As the kharif season is setting in, India is scrambling to source fertilisers from the international market.
It is set to sign long-term contracts — especially with Morocco and Latin American countries — to ensure steady flow of supplies.
“We have to source fertilisers wherever it is available because crops have to be secured.
"We are ready to enter into long-term contracts with Morocco as well as Latin American countries.
"The problem is that prices are very high,” a senior government official said.
The kharif cropping season starts with the onset of the southwest monsoon in the Indian subcontinent.
The monsoon has set in over Kerala on Sunday, three days ahead of its normal onset date of June 1, the India Meteorological Department (IMD) said.
Last month, the IMD said that monsoon in 2022 could be ‘normal’ at 99 per cent of the long period average (LPA).
India is heavily dependent on foreign countries to meet its requirement of fertilisers, importing almost a quarter of its total requirement and 100 per cent for potash and phosphate.
While Covid significantly raised fertiliser prices in the international market, the Russia-Ukraine war has aggravated the situation.
This is due to high gas rates and shortage of key raw materials as well as finished products.
Speaking at an event in Gujarat on Saturday, Prime Minister Narendra Modi said while a 50 kg bag of urea is imported at Rs 3,500, the Centre sells it for Rs 300 to farmers, with the government bearing the difference.
“Despite the spurt in prices of DAP (Diammonium phosphate) in the international market, our government has continuously attempted to minimise the burden on farmers.
"Now, our government is bearing Rs 2,500 on a 50 kg bag of DAP.
"That is, within 12 months, the central government has taken 5 times the load of every bag of DAP.
"Last year, the central government gave a subsidy of Rs 1.6 trillion in fertilisers so that the farmers of India do not face any problem.
"This assistance to the farmers is going to be more than Rs 2 trillion this year,” Modi added.
Modi said the government has decided that it would continue to bear all these troubles but would not let the farmers get affected by it.
“And that’s why, in spite of every difficulty, we did not allow any major fertiliser crisis to hit the country,” he added.

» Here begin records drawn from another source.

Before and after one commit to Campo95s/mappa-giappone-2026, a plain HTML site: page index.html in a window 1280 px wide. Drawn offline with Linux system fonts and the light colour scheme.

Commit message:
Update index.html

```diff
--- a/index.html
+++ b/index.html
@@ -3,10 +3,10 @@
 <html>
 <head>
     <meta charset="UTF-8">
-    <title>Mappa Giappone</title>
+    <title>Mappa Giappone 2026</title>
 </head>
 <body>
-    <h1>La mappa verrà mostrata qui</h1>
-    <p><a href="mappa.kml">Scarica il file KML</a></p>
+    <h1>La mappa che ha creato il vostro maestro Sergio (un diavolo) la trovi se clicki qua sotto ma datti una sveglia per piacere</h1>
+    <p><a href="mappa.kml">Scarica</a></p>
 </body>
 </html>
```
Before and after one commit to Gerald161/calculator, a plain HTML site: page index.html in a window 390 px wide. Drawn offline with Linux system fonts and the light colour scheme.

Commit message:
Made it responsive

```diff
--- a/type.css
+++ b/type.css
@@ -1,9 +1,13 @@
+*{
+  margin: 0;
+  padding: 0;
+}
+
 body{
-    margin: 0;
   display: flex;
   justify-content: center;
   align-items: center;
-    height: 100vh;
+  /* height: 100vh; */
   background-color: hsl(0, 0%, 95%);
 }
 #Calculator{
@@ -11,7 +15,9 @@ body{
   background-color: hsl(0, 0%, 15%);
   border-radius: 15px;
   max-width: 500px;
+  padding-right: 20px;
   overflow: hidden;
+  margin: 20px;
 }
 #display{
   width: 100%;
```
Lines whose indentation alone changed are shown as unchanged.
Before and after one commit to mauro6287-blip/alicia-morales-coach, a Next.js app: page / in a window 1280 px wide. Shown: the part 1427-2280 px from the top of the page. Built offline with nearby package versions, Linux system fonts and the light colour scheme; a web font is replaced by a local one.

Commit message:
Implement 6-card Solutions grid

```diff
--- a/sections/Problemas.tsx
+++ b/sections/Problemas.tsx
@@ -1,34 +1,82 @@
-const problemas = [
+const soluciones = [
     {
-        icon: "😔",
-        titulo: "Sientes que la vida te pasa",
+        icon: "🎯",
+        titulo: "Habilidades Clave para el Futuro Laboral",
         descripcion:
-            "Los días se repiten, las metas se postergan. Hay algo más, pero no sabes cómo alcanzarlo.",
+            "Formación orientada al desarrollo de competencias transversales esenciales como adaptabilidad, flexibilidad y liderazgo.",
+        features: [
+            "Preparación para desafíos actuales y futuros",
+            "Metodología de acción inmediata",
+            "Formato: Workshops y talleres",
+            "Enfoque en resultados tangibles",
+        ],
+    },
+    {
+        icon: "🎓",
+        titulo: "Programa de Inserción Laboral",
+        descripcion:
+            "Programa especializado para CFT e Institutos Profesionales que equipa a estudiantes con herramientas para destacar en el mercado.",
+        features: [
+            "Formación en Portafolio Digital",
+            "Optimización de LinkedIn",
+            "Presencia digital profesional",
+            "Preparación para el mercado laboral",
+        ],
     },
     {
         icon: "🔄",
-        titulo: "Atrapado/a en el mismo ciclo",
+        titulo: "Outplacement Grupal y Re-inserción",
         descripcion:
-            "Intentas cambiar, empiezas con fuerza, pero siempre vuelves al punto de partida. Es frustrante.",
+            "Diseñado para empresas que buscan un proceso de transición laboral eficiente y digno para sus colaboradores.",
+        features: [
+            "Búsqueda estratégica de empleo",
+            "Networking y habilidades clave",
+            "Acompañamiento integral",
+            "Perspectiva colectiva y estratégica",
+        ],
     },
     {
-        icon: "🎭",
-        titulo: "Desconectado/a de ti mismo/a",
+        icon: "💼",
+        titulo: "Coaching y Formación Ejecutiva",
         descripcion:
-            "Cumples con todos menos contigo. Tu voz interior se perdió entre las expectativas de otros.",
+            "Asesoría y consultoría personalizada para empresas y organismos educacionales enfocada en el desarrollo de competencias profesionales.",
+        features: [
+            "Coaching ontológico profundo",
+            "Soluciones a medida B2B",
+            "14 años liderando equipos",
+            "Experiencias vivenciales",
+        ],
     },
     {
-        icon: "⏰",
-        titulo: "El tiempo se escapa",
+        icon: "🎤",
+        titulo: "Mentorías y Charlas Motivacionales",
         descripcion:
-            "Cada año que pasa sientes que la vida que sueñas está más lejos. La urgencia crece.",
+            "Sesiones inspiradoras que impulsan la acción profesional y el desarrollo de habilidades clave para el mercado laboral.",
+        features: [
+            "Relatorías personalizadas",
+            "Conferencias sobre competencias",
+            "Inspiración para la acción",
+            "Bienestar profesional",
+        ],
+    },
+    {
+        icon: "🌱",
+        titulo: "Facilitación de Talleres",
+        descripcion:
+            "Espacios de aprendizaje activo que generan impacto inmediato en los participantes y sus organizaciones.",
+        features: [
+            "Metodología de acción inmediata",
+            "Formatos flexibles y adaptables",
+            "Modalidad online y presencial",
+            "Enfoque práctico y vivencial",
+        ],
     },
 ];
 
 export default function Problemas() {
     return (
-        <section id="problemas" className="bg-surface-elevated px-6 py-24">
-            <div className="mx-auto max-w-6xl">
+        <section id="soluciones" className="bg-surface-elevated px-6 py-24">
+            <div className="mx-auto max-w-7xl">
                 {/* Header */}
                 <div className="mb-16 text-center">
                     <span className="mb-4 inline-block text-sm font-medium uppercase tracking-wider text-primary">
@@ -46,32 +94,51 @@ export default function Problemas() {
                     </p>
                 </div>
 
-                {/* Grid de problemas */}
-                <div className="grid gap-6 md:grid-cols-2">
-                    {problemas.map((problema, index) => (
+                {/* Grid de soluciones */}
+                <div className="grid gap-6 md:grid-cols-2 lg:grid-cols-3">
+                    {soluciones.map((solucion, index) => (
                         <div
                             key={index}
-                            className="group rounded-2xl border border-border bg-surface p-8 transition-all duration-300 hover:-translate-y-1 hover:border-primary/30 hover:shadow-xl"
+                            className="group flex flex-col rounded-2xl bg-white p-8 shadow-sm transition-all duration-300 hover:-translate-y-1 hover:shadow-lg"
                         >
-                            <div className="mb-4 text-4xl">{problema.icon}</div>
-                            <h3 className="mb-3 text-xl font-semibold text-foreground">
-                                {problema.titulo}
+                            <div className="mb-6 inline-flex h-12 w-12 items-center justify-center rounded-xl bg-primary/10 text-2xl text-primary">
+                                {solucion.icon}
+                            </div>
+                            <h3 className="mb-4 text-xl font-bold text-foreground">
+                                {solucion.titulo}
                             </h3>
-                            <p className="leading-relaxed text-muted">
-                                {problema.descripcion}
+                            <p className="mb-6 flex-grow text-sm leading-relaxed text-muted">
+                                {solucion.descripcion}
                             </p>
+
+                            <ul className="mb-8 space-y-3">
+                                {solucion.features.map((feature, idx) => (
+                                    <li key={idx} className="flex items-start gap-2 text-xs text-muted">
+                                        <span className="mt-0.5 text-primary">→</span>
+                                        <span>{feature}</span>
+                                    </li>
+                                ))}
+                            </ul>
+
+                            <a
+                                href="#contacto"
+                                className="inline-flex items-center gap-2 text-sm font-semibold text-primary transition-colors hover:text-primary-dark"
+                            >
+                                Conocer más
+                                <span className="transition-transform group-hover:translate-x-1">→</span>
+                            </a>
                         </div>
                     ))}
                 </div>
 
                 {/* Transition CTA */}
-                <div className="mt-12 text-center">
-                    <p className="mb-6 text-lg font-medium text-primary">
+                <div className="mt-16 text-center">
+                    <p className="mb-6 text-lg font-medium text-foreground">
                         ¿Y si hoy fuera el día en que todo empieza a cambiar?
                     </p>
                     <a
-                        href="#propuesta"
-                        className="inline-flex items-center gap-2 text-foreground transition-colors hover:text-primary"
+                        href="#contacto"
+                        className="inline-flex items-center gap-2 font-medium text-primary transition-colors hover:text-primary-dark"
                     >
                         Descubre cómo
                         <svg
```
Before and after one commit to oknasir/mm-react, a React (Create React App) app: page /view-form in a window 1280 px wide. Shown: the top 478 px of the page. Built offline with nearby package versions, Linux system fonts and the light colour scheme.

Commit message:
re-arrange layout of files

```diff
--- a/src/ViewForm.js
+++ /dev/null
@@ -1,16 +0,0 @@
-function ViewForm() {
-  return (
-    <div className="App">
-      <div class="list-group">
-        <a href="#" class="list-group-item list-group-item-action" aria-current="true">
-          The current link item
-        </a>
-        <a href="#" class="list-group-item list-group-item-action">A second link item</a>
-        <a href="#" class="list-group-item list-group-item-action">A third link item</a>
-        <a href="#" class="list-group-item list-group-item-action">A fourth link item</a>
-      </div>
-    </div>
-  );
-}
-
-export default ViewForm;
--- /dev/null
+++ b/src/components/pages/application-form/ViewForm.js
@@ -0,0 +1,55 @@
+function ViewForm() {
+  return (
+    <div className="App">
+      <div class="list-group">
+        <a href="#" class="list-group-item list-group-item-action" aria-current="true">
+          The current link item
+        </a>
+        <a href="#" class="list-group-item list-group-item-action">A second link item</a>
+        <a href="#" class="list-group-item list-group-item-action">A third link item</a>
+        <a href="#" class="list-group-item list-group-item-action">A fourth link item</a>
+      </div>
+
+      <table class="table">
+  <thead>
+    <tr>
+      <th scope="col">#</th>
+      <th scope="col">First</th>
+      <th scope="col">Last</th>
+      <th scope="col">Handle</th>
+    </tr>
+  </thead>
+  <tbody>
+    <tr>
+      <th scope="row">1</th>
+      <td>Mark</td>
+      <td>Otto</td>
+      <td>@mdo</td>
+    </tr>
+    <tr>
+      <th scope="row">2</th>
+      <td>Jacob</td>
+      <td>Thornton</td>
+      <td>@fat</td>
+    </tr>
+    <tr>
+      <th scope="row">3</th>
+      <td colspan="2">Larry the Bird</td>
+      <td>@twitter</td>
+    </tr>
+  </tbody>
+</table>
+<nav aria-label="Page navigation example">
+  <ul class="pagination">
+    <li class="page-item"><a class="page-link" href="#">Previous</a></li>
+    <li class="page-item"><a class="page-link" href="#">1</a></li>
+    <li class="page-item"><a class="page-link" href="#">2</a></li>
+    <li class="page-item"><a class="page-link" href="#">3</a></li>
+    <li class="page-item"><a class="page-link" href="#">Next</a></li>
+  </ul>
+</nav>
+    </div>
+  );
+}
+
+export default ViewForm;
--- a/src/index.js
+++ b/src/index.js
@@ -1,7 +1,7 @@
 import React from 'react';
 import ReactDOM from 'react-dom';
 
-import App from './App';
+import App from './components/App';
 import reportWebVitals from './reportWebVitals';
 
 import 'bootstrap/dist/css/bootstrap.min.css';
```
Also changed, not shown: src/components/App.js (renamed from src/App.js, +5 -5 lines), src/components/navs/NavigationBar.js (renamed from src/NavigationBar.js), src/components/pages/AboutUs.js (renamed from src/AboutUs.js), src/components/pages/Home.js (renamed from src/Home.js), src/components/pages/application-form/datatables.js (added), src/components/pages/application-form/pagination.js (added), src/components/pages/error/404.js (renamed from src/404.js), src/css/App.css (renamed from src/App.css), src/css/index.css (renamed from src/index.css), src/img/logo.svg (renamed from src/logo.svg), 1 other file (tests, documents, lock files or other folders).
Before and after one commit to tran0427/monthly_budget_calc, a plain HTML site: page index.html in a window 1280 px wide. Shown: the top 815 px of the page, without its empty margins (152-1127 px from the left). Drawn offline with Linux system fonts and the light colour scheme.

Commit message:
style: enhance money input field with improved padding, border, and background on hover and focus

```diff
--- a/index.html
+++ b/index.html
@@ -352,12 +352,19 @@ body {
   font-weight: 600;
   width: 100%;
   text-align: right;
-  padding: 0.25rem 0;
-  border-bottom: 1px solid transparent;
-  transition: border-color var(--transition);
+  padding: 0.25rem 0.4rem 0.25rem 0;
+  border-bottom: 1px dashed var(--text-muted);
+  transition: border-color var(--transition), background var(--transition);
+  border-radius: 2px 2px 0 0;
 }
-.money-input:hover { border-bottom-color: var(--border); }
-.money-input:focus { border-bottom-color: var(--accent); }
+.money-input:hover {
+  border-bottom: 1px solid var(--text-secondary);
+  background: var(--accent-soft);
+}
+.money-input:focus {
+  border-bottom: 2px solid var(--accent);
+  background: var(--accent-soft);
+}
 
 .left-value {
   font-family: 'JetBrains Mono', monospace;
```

According to the Food and Agriculture Organisation (FAO), India is the second-largest user of inorganic fertilisers after China, followed by the US and Brazil.